Our intent was certainly not to rationalize the sin of premarital sex or to vilify the school administration. Rather, our main focus was concern that teens who find themselves pregnant need to have the clear message that abortion is not the answer, never the answer. It would be so easy for an immature teen and her emotionally-invested parents to think first of how this will “ruin the senior year” and then opt for the “painless” and quiet way out—abortion.

Sadly, for whatever reasons, nearly one out of five women getting an abortion identifies herself as an evangelical Christian. This should not be, but it is reality, and in the case of unplanned pregnancy, a life is at stake. That simple fact—that another human life is inextricably involved in this dilemma—is part of the reasoning behind the blog. Our desire was and is to reinforce the message that abortion is never the answer; that newly created life must be protected; and that those who choose life should be encouraged and helped along that path. It’s our understanding that the school administration would certainly support this prolife message and are happy that Maddi chose life, but we had different opinions on how to balance the two perspectives: acknowledging the sin and administering consequences, and supporting the pregnancy.

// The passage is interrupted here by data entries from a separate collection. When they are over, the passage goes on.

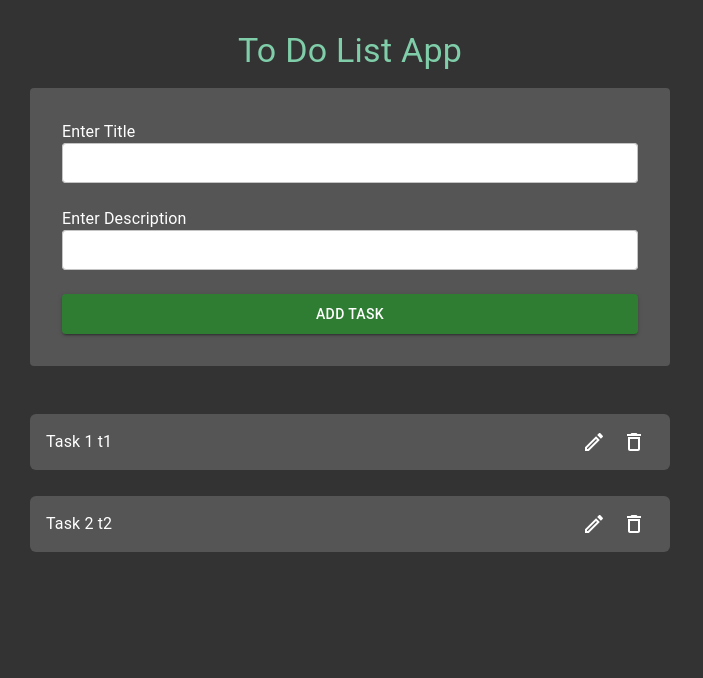
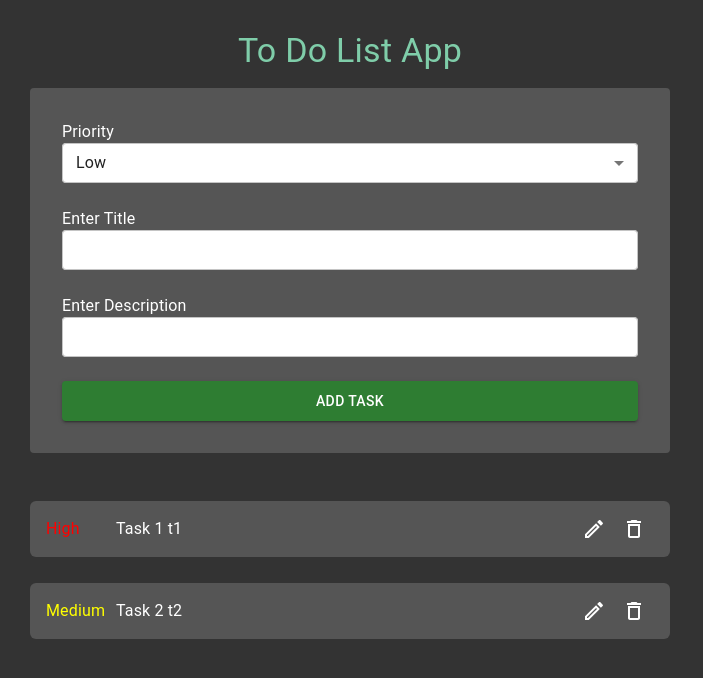
Before and after one commit to soliakindrat99/React-ToDo-List, a React (Create React App) app: page / in a window 1280 px wide. Shown: the top 678 px of the page, without its empty margins (0-703 px from the left). Built offline with nearby package versions, Linux system fonts and the light colour scheme.

Commit message:
Add priority to a task

```diff
--- a/src/App.css
+++ b/src/App.css
@@ -23,3 +23,7 @@ body {
   font-size: 22px;
   position: relative;
 }
+
+.taskBg .priorityCol {
+  max-width: 70px;
+}
--- a/src/App.js
+++ b/src/App.js
@@ -8,11 +8,12 @@ import './App.css';
 function App() {
   // Tasks (ToDo List) State
   const [toDo, setToDo] = useState([
-    {id: 1, title: "Task 1", description: "t1"},
-    {id: 2, title: "Task 2", description: "t2"}
+    {id: 1, priority: 1, title: "Task 1", description: "t1"},
+    {id: 2, priority: 2, title: "Task 2", description: "t2"}
   ]);
 
   // Temp State
+  const [newPriority, setNewPriority] = useState(3);
   const [newTitle, setNewTitle] = useState('');
   const [newDescription, setNewDescription] = useState('');
   const [updateData, setUpdateData] = useState('');
@@ -21,7 +22,7 @@ function App() {
   const addTask = () => {
     if(newTitle && newDescription) {
       let num = toDo.length + 1;
-      let newEntry = { id: num, title: newTitle, description: newDescription }
+      let newEntry = { id: num, priority: newPriority, title: newTitle, description: newDescription }
       setToDo([...toDo, newEntry])
       setNewTitle('');
       setNewDescription('');
@@ -39,10 +40,22 @@ function App() {
     setUpdateData('');
   }
 
+  //Change priority for update
+  const changePriority = (e) => {
+    let newEntry = {
+      id: updateData.id,
+      priority: e.target.value,
+      title: updateData.title,
+      description: updateData.description
+    }
+    setUpdateData(newEntry);
+  }
+
   //Change title for update
   const changeTitle = (e) => {
     let newEntry = {
       id: updateData.id,
+      priority: updateData.priority,
       title: e.target.value,
       description: updateData.description
     }
@@ -52,6 +65,7 @@ function App() {
   const changeDescription = (e) => {
     let newEntry = {
       id: updateData.id,
+      priority: updateData.priority,
       title: updateData.title,
       description: e.target.value
     }
@@ -76,6 +90,9 @@ function App() {
         <TaskForm
           isEdit={true}
           updateData={updateData}
+          newPriority={newPriority}
+          changePriority={changePriority}
+          setNewPriority={setNewPriority}
           newTitle={newTitle}
           changeTitle={changeTitle}
           setNewTitle = {setNewTitle}
@@ -89,6 +106,9 @@ function App() {
           <TaskForm
           isEdit={false}
           updateData={updateData}
+          newPriority={newPriority}
+          changePriority={changePriority}
+          setNewPriority={setNewPriority}
           newTitle={newTitle}
           changeTitle={changeTitle}
           setNewTitle = {setNewTitle}
--- a/src/components/TaskForm.jsx
+++ b/src/components/TaskForm.jsx
@@ -1,4 +1,4 @@
-import { FormControl,FormLabel, TextField, Button } from '@mui/material';
+import { FormControl, FormLabel, TextField, Button, Select, MenuItem } from '@mui/material';
 
 const TaskForm = (props) => {
     return (
@@ -10,18 +10,31 @@ const TaskForm = (props) => {
              backgroundColor: "#555",
              padding: 4,
              borderRadius: 1}}>
+          <FormLabel sx={{color: "white"}}>Priority</FormLabel>
+          <Select type="text" size='small' sx={{mb: 3, backgroundColor: "#fff", borderRadius: 1}} defaultValue={3}
+            value={props.isEdit ? props.updateData.priority : props.newPriority}
+            onChange={ props.isEdit ? (
+                (e) => props.changePriority(e)) : (
+                (e) => props.setNewPriority(e.target.value))} >
+            <MenuItem value={1}>High</MenuItem>
+            <MenuItem value={2}>Medium</MenuItem>
+            <MenuItem value={3}>Low</MenuItem>
+          </Select>
+
           <FormLabel sx={{color: "white"}}>Enter Title</FormLabel>
           <TextField type="text" size='small' sx={{mb: 3, backgroundColor: "#fff", borderRadius: 1}}
           value={props.isEdit ? props.updateData.title : props.newTitle}
                         onChange={ props.isEdit ? (
                             (e) => props.changeTitle(e)) : (
                             (e) => props.setNewTitle(e.target.value))} />
+
           <FormLabel sx={{color: "white"}}>Enter Description</FormLabel>
           <TextField type="text" size='small' sx={{mb: 3, backgroundColor: "#fff", borderRadius: 1}}
           value={props.isEdit ? props.updateData.description : props.newDescription}
                         onChange={ props.isEdit ? (
                             (e) => props.changeDescription(e)) : (
                             (e) => props.setNewDescription(e.target.value))}  />
+
           {props.isEdit ? (
             <>
                 <Button color='success' onClick={props.updateTask} variant="contained" sx={{mb: 1, padding: 1}}>Update</Button>
--- a/src/components/ToDo.jsx
+++ b/src/components/ToDo.jsx
@@ -8,6 +8,31 @@ import DeleteOutlinedIcon from '@mui/icons-material/DeleteOutlined';
 import EditOutlinedIcon from '@mui/icons-material/EditOutlined';
 
 const ToDo = (props) => {
+  const getPriorityText = (priority) => {
+    switch(priority) {
+      case 1:
+        return 'High';
+      case 2:
+        return 'Medium';
+      case 3:
+        return 'Low';
+      default:
+        return 'Low';
+    }
+  }
+
+  const getPriorityColor = (priority) => {
+    switch(priority) {
+      case 1:
+        return {color: 'red'};
+      case 2:
+        return {color: 'yellow'};
+      case 3:
+        return {color: 'green'};
+      default:
+        return {color: 'green'};
+    }
+  }
     return (
         <>
         {props.toDo && props.toDo
@@ -15,6 +40,7 @@ const ToDo = (props) => {
             return (
               <List >
                 <ListItem className="taskBg">
+                  <ListItemText className="priorityCol" sx={getPriorityColor(task.priority)}>{getPriorityText(task.priority)}</ListItemText>
                   <ListItemText>{task.title} {task.description}</ListItemText>
                   <IconButton title="Edit"
                     onClick={ () => props.setUpdateData({
```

May God give us wisdom as we seek to lovingly show both grace and truth in these difficult situations!

Photo: Pixabay

Kathy Norquist was Randy Alcorn’s Executive Assistant from 1997-2015, then worked in Ministry Development up until September 2018 when she retired.  Kathy remains on the EPM Board of Directors.

Stephanie Anderson is the communications and graphics specialist at Eternal Perspective Ministries.